> **WHAT IS REQUIRED**:
Your job is to return every line of the listing holding the string "nectar".

(DATA TO USE Opens)

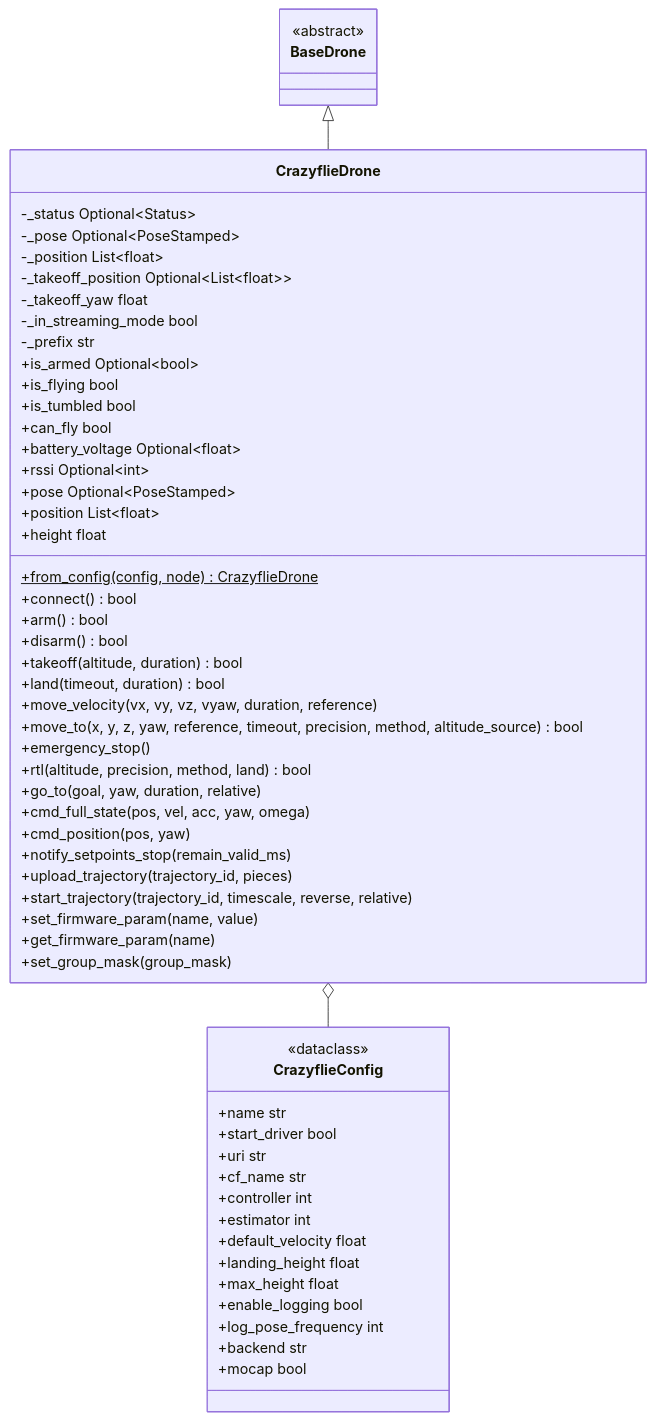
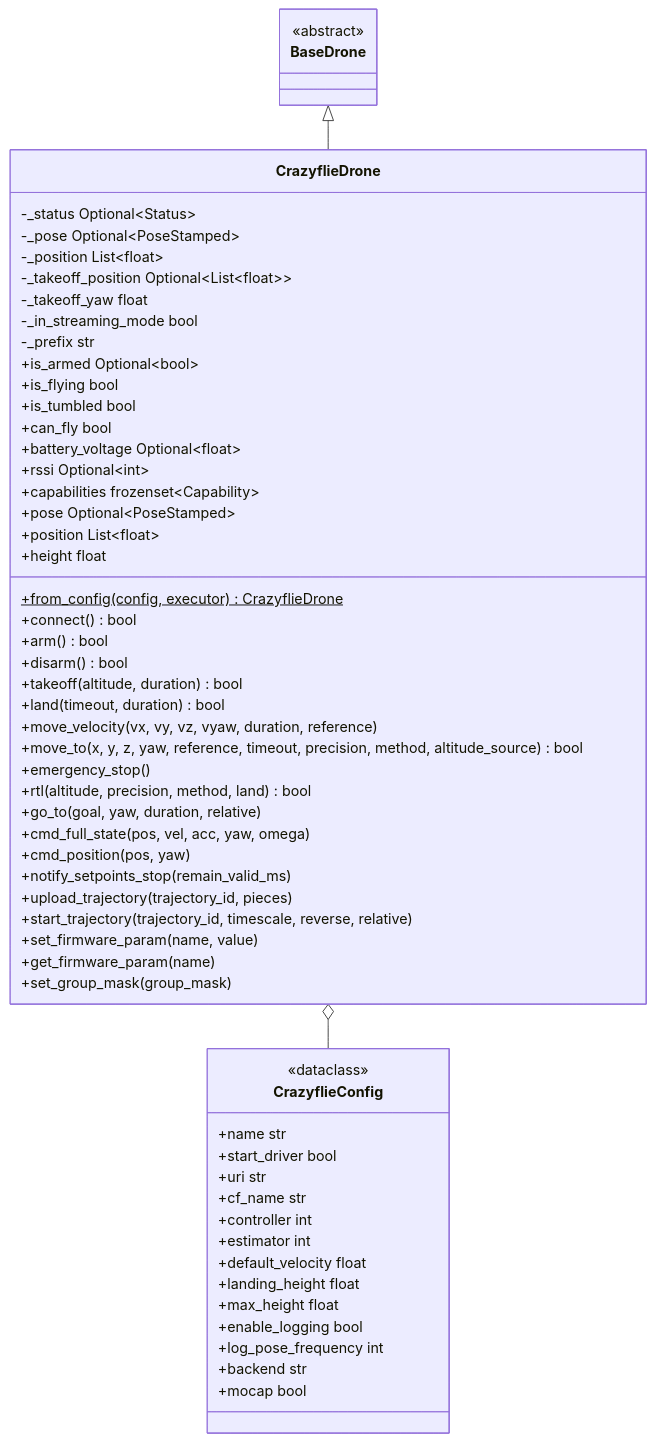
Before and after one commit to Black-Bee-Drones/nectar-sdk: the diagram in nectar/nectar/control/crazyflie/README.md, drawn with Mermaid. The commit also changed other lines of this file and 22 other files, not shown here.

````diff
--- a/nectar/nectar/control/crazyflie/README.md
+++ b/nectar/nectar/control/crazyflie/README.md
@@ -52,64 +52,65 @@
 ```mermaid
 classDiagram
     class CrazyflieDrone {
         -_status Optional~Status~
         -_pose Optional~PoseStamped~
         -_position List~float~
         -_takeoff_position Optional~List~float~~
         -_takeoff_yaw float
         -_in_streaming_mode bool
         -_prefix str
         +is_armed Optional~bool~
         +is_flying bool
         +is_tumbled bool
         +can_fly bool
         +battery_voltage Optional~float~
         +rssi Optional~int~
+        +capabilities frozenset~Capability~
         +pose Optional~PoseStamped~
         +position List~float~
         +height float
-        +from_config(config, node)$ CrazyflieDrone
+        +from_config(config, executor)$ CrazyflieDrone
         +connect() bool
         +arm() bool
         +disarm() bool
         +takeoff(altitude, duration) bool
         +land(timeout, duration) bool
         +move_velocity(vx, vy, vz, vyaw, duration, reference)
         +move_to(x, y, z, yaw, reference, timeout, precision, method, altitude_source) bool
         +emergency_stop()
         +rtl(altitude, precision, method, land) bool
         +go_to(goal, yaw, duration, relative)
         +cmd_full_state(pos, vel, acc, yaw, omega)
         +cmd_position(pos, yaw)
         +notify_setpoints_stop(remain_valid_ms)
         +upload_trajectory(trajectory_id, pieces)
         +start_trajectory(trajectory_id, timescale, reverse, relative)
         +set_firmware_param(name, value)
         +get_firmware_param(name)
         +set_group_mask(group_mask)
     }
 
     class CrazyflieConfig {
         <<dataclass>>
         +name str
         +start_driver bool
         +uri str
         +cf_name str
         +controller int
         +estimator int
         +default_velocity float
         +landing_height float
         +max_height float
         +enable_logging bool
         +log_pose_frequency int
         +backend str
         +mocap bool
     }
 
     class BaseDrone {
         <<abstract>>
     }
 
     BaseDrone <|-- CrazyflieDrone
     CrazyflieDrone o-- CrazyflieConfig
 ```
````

(DATA TO USE Closes)
(DATA TO USE Opens)

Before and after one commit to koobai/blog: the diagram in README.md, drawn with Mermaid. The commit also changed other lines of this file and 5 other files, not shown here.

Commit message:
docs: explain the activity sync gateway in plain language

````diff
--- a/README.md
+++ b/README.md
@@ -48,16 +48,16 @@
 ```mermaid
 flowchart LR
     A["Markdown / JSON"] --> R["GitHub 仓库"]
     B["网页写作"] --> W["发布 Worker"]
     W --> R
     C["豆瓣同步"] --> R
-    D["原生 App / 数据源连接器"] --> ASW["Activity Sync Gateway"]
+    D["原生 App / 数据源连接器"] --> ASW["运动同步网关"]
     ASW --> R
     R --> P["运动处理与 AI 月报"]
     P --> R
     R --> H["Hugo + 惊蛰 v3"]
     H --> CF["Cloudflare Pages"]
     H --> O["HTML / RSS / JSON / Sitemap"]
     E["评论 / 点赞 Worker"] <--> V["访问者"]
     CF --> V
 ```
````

(DATA TO USE Closes)

> **RESULT**:
Before and after one commit to Black-Bee-Drones/nectar-sdk: the diagram in nectar/nectar/control/crazyflie/README.md, drawn with Mermaid. The commit also changed other lines of this file and 22 other files, not shown here.
--- a/nectar/nectar/control/crazyflie/README.md
+++ b/nectar/nectar/control/crazyflie/README.md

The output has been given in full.